Do you ever play that game of “What Was I Doing A Year Ago Today”? I do it all the time. Well not everyday… but usually in the middle of the night when I can’t sleep and I’ve exhausted every other app on my iPhone. That’s when I start scrolling through years worth of calendars past.
Three years ago right now I was methodically (and excitedly) packing for a three week trip to SE Asia. The original plan had been to meet up with a friend who was traveling the world. But plans changed and I ended up traveling alone over the Christmas holidays. To be honest, that was a lot harder than I ever wanted to admit. Spending Christmas eve and Christmas day alone in a foreign country is not for the weary. Watching everyone else have a jolly ol’ time was the hardest part and I still get an uncomfortable feeling just thinking about it. I need to remember that feeling and take advantage of the fact that I will see lots and lots of family this year and enjoy it.
Without further ado, here’s what I had to say back in 2008 during the lead up to Christmas. I spent a few days in blissful Bangkok before heading off to Laos and Vietnam. Now I want to go back…
I flew over the mountains and into the tiny airport for Luang Prabang. It was the luxurious way to arrive, sparing me from a 12-hour bus ride through the fog and along the edge of the mountain to get here. How is it that places and events are never what you expect them to be? Instead of wide boulevards and multi-storied balconied buildings, Luang Prabang is more Carmel, with wooden signs that all look the same naming the restaurants, shops and sights. The entire city of Luang Prabang is a UNESCO World Heritage Site and some argue it is the most beautiful town in SE Asia.
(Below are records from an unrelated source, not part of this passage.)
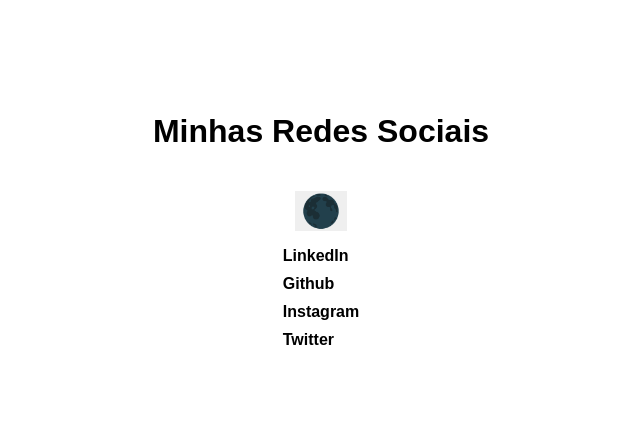
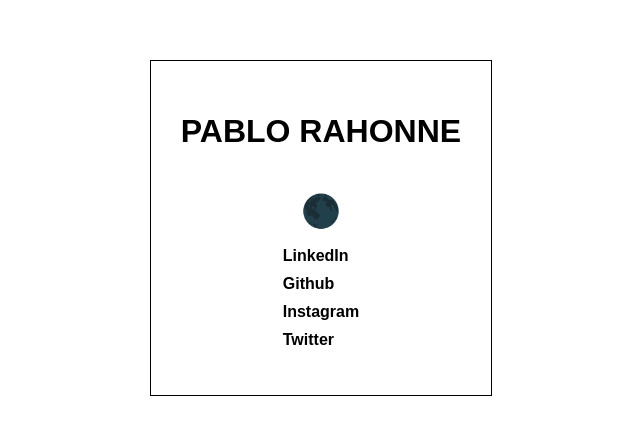
Before and after one commit to Rahonne08/pablo-rahonne-links, a plain HTML site: page index.html in a window 1280 px wide. Shown: the part 172-606 px from the top of the page, without its empty margins (319-959 px from the left). Drawn offline with Linux system fonts and the light colour scheme.

Commit message:
adicionado container

```diff
--- a/index.html
+++ b/index.html
@@ -7,8 +7,10 @@
     <link rel="stylesheet" href="style.css" />
   </head>
   <body>
+    <DIV class="container">
+
     <header>
-      <h1>Minhas Redes Sociais</h1>
+      <h1>PABLO RAHONNE</h1>
       <button id="toggleButton">🌑</button>
     </header>
     <main>
@@ -42,5 +44,6 @@
       </ul>
     </main>
     <script src="javascript.js"></script>
+    </DIV>
   </body>
 </html>
--- a/style.css
+++ b/style.css
@@ -9,6 +9,15 @@ body {
     height: 100vh;
     margin: 0;
     transition: background-color 0.5s, color 0.5s;
+
+}
+.container{
+  display: flex;
+    flex-direction: column;
+    align-items: center;
+    justify-content: center;
+    border: 1px solid black;
+    padding: 30px;
 }
 
 header {
@@ -20,6 +29,7 @@ button {
     margin-top: 20px;
     cursor: pointer;
     border: none;
+    background: transparent;
 }
 
 main ul {
```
Laos itself is sandwiched between Thailand, Vietnam and China and has remained largely removed from the modern world until recently. But now that it is on the traveler’s map, Laos is changing rapidly, modernizing and sweeping in to reap the rewards of a tourist industry. To be honest, Luang Prabang is almost too discovered. On the plus side, some smart entrepreneurs who understand how depleting to the culture the tourist industry can be, have come in and set up eco-tourism companies and fair trade shops. But it feels as if Westerners are behind many of the businesses here, they too want to make a profit.
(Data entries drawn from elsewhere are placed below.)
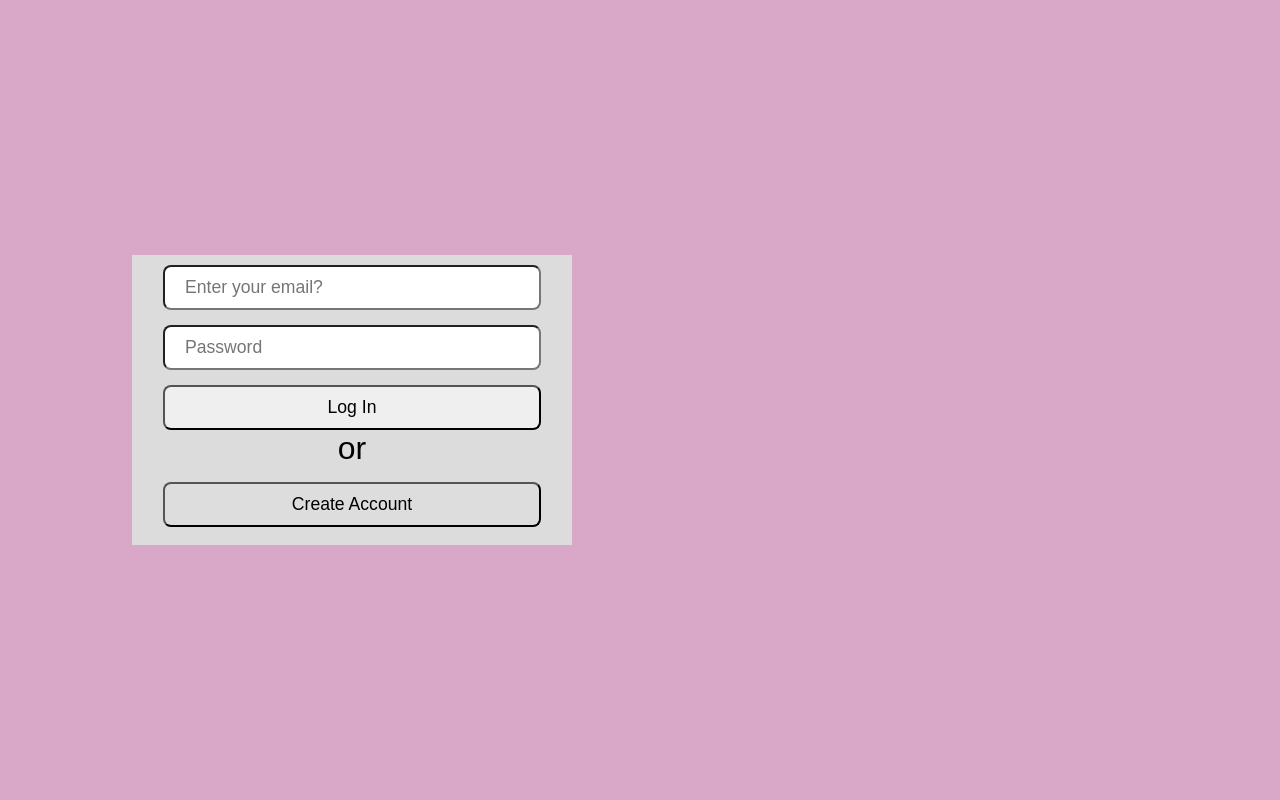
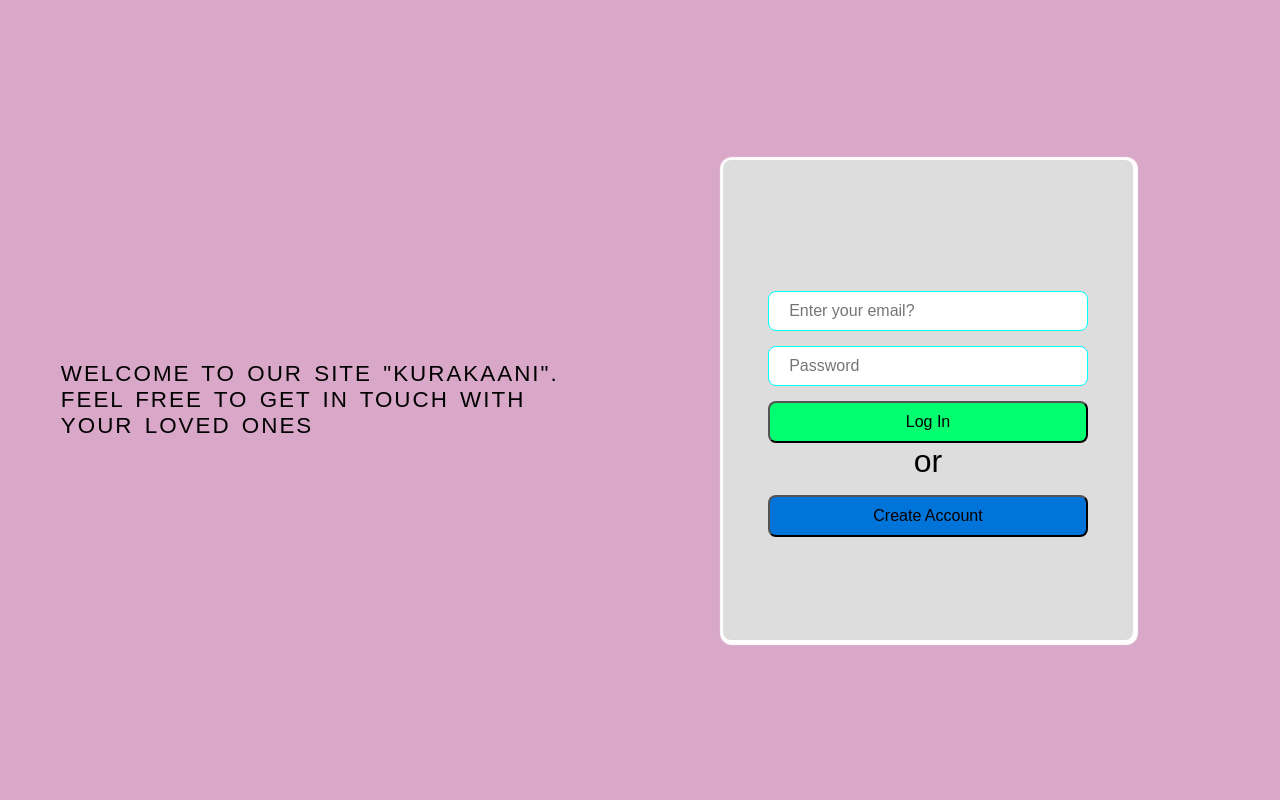
Before and after one commit to FancyCodeMaster/Kurakaani, a PHP site: page / in a window 1280 px wide. Run offline with PHP 8.4, Linux system fonts and the light colour scheme; some web fonts are replaced.

Commit message:
first one

```diff
--- a/index.html
+++ b/index.html
@@ -17,6 +17,11 @@
                 <div class="main-container__login-container">
                     <div class="login-form-container">
                         <form name="login" class="login-form" method="get" action="#">
+                            <div class="invalid-info">
+                                <h4>
+                                    Incorrect email or password.
+                                </h4>
+                            </div>
                             <div class="email-container">
                                 <input type="email" placeholder="Enter your email?" class="email">
                             </div>
@@ -24,11 +29,11 @@
                                 <input type="password" placeholder="Password" class="password">
                             </div>
                             <div class="login-button-container">
-                                <input type="button" value="Log In" class="login-button">
+                                <a class="link-to-message" href="#"><input type="button" value="Log In" class="login-button"></a>
                             </div>
                             <div style="font-size : 200%; text-align : center;">or</div>
-                            <div class="button-container">
-                                <input type="button" value="Create Account" class="button">
+                            <div class="create-account-button-container">
+                                <input type="button" value="Create Account" class="create-account-button">
                             </div>
                         </form>
                     </div>
--- a/style.css
+++ b/style.css
@@ -11,15 +11,15 @@
     width : 100vw;
     background-color: #d9a7c7;
     overflow : hidden;
-    font-family : Averia Serif Libre , sans-serif
+    font-family : Averia Serif Libre , sans-serif;
 }
 
 .main-container {
     height : 100%;
     width : 100%;
     display : flex;
-    justify-content : space-between;
-    align-items: center;
+    justify-content : center;
+    align-items : center;
 }
 
 .main-container__info-container {
@@ -38,42 +38,113 @@
 }
 
 .main-container__login-container {
-    width : 55%;
+    height : 70%;
+    width : 90%;
+    margin : 0 5%;
     display : flex;
-    justify-content: center;
-    align-items: center;
+    justify-content : center;
+    align-items : center;
 }
 
 .login-form-container {
-    height : 290px;
-    width : 440px;
-    background-color : 	#DCDCDC;
-    padding : 10px;
+    height : 100%;
+    width : 100%;
+    padding : 5px;
+    display : flex;
+    background-color : #dddddd;
+    border-radius : 8px;
+    box-shadow: 1px 1px 1px 4px #fff;
+    justify-content : center;
+    align-items : center;
 }
+
+.invalid-info {
+    margin-bottom : 10px;
+    text-align : center;
+    color : red;
+    visibility : hidden;
+}
+
 
 .email-container {
     margin-bottom : 15px;
 }
 
-.email , .password , .button , .login-button {
+.email , .password , .create-account-button , .login-button {
     padding : 10px 20px;
-    width : 90%;
-    margin-left : 5%;
-    margin-right : 5%;
+    width : 100%;
     font-family : Averia Serif Libre , sans-serif;
     border-radius : 8px;
     outline : none;
-    font-size : 110%;
+    font-size : 100%;
 }
 
 .password-container {
     margin-bottom : 15px;
 }
 
-.button-container {
+.create-account-button-container {
     margin-top : 15px;
 }
 
-.button {
-    background-color : #DDDDDD;
+.create-account-button {
+    background-color: #0074D9;
+    cursor : pointer;
 }
+
+.login-button {
+    background-color: #01FF70 ;
+    cursor : pointer;
+}
+
+.email , .password {
+    border : 1px solid aqua;
+}
+
+.link-to-message {
+    text-decoration: none;
+}
+
+@media only screen and (min-width : 375px) {
+    .login-form {
+        width : 80%;
+    }
+}
+
+@media only screen and (min-width : 425px) {
+    .main-container__login-container {
+        width : 75%
+    }
+}
+
+@media only screen and (min-width : 768px) {
+    .main-container__info-container {
+        display : block;
+    }
+
+    .main-container__info-container h2 {
+        font-size : 140%;
+    }
+
+    .main-container__login-container {
+        width : 40%;
+        height : 60%;
+    }
+}
+
+@media only screen and (min-width : 1024px) {
+    .login-form-container {
+        width : 80%;
+    }
+}
+
+@media only screen and (min-width : 1440px) {
+    .login-form-container {
+        height : 100%;
+        width : 70%;
+    }
+
+    .login-form {
+        width : 80%;
+    }
+}
```
Also changed, not shown: message.css (added, +29 -0 lines), message.html (added, +19 -0 lines), script.js (+48 -0 lines).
The people of Laos are very gentle and calm and perhaps this is because the country is predominantly Theravada Buddhists. It is common for the boys to become monks for several years as part of their education and as a rite of passage, I imagine. (It definitely cuts down on the teenage angst.) The city is dotted with Buddhist temples and wats and lots and lots of Buddhas.
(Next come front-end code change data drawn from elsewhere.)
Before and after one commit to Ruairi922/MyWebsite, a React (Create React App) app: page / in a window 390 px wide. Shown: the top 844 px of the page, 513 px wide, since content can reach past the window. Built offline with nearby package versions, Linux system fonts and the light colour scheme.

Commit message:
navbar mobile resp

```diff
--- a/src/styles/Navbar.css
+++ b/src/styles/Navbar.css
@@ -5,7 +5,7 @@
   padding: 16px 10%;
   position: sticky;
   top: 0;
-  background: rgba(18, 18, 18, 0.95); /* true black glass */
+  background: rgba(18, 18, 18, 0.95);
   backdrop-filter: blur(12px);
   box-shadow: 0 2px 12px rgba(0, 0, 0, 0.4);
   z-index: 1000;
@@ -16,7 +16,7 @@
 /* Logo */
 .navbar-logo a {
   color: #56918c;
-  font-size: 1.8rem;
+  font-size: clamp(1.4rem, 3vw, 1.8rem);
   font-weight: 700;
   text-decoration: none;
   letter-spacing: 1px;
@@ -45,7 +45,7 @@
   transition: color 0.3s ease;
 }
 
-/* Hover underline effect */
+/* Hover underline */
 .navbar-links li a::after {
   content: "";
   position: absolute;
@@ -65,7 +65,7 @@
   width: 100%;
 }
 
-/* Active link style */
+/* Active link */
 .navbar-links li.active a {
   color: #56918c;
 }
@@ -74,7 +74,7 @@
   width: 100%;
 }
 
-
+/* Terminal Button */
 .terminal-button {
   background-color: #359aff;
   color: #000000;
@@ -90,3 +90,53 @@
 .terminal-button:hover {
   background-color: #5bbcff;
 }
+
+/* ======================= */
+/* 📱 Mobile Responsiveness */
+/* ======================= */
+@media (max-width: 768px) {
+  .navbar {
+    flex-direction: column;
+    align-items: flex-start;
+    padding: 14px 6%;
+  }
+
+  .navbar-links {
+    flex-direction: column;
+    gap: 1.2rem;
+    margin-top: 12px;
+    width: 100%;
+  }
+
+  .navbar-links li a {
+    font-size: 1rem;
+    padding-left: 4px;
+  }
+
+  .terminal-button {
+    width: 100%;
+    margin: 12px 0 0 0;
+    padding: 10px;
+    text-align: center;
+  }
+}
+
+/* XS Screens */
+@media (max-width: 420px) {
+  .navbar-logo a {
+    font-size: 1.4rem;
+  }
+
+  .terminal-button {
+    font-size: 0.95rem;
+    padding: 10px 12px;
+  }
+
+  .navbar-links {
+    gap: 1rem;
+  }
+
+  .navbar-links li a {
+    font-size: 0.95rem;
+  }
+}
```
One of the wats I visited is also a school of arts, where young monks can practice the art of wood carving, casting, painting and drawing.
Caves where Buddha slept and imprints of Buddha’s foot are paid homage to at Wat Phu Si.
There are many different Buddhas here… Fat Buddha, Sleeping Buddha, Enlightened Buddha…
Here are some of the young monks as they come down the street waiting to be fed by the people.
The view over the Mekong River in Luang Prabang.
Monks collecting alms.